The Google Cloud Storage connector for Hadoop lets you run MapReduce jobs directly on data in Google Cloud Storage, and offers a number of benefits over choosing Hadoop Distributed File System (HDFS) as your default file system.
Benefits of using the connector
- Direct data access.
Store your data in Google Cloud Storage and access it directly, with no need to transfer it into HDFS first.
- HDFS compatibility.
You can store data in HDFS, in addition to Google Cloud Storage, and access it with the connector by using a different file path.
Storing data in Google Cloud Storage enables seamless interoperability between Hadoop and other Google services.
- Data accessibility.
When you shut down a Hadoop cluster, you still have access to your data in Google Cloud Storage, unlike HDFS.
- High data availability.
Data stored in Google Cloud Storage is highly available and globally replicated without a performance hit.
- No storage management overhead.
Unlike HDFS, Google Cloud Storage requires no routine maintenance such as checking the file system, upgrading or rolling back to a previous version of the file system, etc.
- Quick startup.
In HDFS, a MapReduce job can't start until the NameNode is out of safe mode - a process that can take anywhere from a few seconds to many minutes depending on the size and state of your data. If using HDFS, you'll be charged for the cycles Google Compute Engine must wait for NameNode to exit safe mode. With Google Cloud Storage, you can start your job as soon as the task nodes start, leading to significant cost savings over time.
Getting the connector
The Google Cloud Storage connector for Hadoop is included as part of the setup scripts, and is installed automatically when you unzip the archive and run the scripts.
Configuring the connector

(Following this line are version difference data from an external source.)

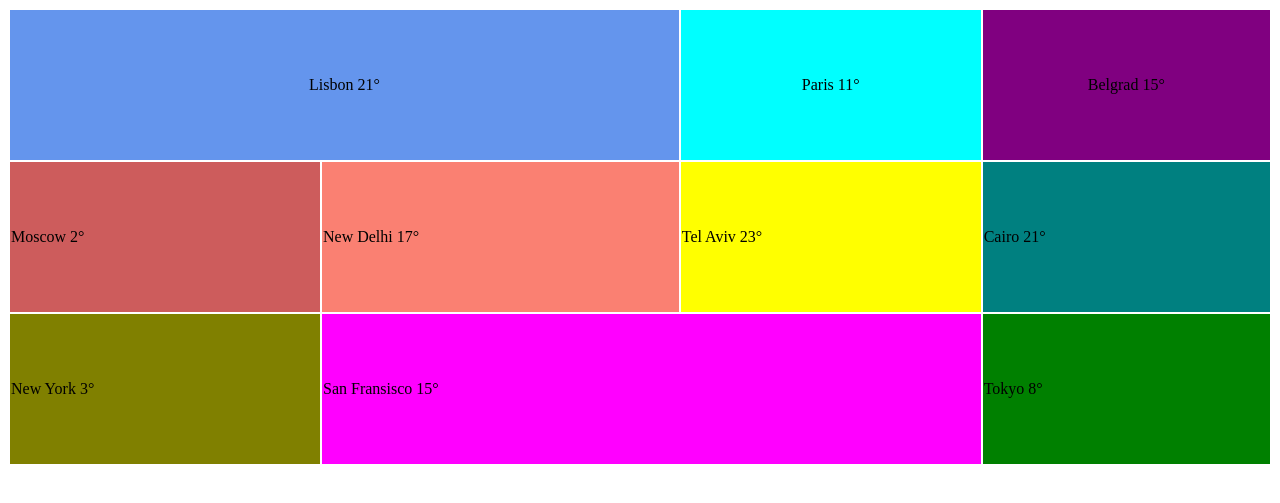
Repository: aysedo/html
Page: Week_2/index.html
The author's editor kept a copy of each file at every save. The page is drawn from the files as they stood at one save, then again after the next save.
The browser window is 1280 px wide. The pictures show the whole page.

Above is the page before, as saved 2021-08-24 14:45:59.

### Week_2/index.html
<!DOCTYPE html>
<html lang="en">
  <head>
    <meta charset="UTF-8" />
    <meta http-equiv="X-UA-Compatible" content="IE=edge" />
    <meta name="viewport" content="width=device-width, initial-scale=1.0" />
    <title>Document</title>
  </head>
  <body>
    <table width="100%">
      <tr height="150">
        <td colspan="2" bgcolor="cornflowerblue" align="center"> Lisbon 21° </td>
        <td bgcolor="Aqua" align="center"> Paris 11° </td>
        <td bgcolor="Purple" align="center">Belgrad 15°</td>
      </tr>
      <tr height="150">
        <td bgcolor="Indianred"> Moscow 2° </td>
        <td bgcolor="Salmon"> New Delhi 17° </td>
        <td bgcolor="Yellow"> Tel Aviv 23°</td>
        <td bgcolor="Teal"> Cairo 21° </td>
      </tr>
      <tr height="150">
        <td bgcolor="Olive"> New York 3°</td>
        <td colspan="2" bgcolor="Fuchsia"> San Fransisco 15° </td>
        <td bgcolor="Green"> Tokyo 8° </td>
      </tr>
    </table>
  </body>
</html>

After the next save:
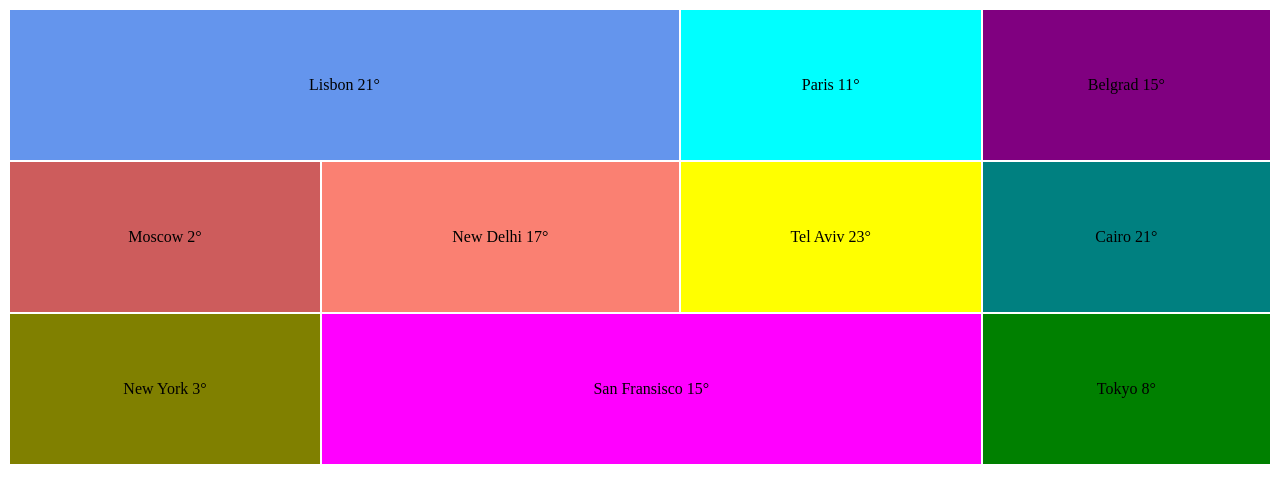
Saved 115 s later.
--- a/Week_2/index.html
+++ b/Week_2/index.html
@@ -14,15 +14,15 @@
         <td bgcolor="Purple" align="center">Belgrad 15°</td>
       </tr>
       <tr height="150">
-        <td bgcolor="Indianred"> Moscow 2° </td>
-        <td bgcolor="Salmon"> New Delhi 17° </td>
-        <td bgcolor="Yellow"> Tel Aviv 23°</td>
-        <td bgcolor="Teal"> Cairo 21° </td>
+        <td bgcolor="Indianred" align="center"> Moscow 2° </td>
+        <td bgcolor="Salmon" align="center"> New Delhi 17° </td>
+        <td bgcolor="Yellow" align="center"> Tel Aviv 23°</td>
+        <td bgcolor="Teal" align="center"> Cairo 21° </td>
       </tr>
       <tr height="150">
-        <td bgcolor="Olive"> New York 3°</td>
-        <td colspan="2" bgcolor="Fuchsia"> San Fransisco 15° </td>
-        <td bgcolor="Green"> Tokyo 8° </td>
+        <td bgcolor="Olive" align="center"> New York 3°</td>
+        <td colspan="2" bgcolor="Fuchsia" align="center"> San Fransisco 15° </td>
+        <td bgcolor="Green" align="center"> Tokyo 8° </td>
       </tr>
     </table>
   </body>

When you set up a Hadoop cluster by following the steps at setting up a Hadoop cluster, the cluster is automatically configured for optimal use with the connector. There is typically no need to configure the connector further.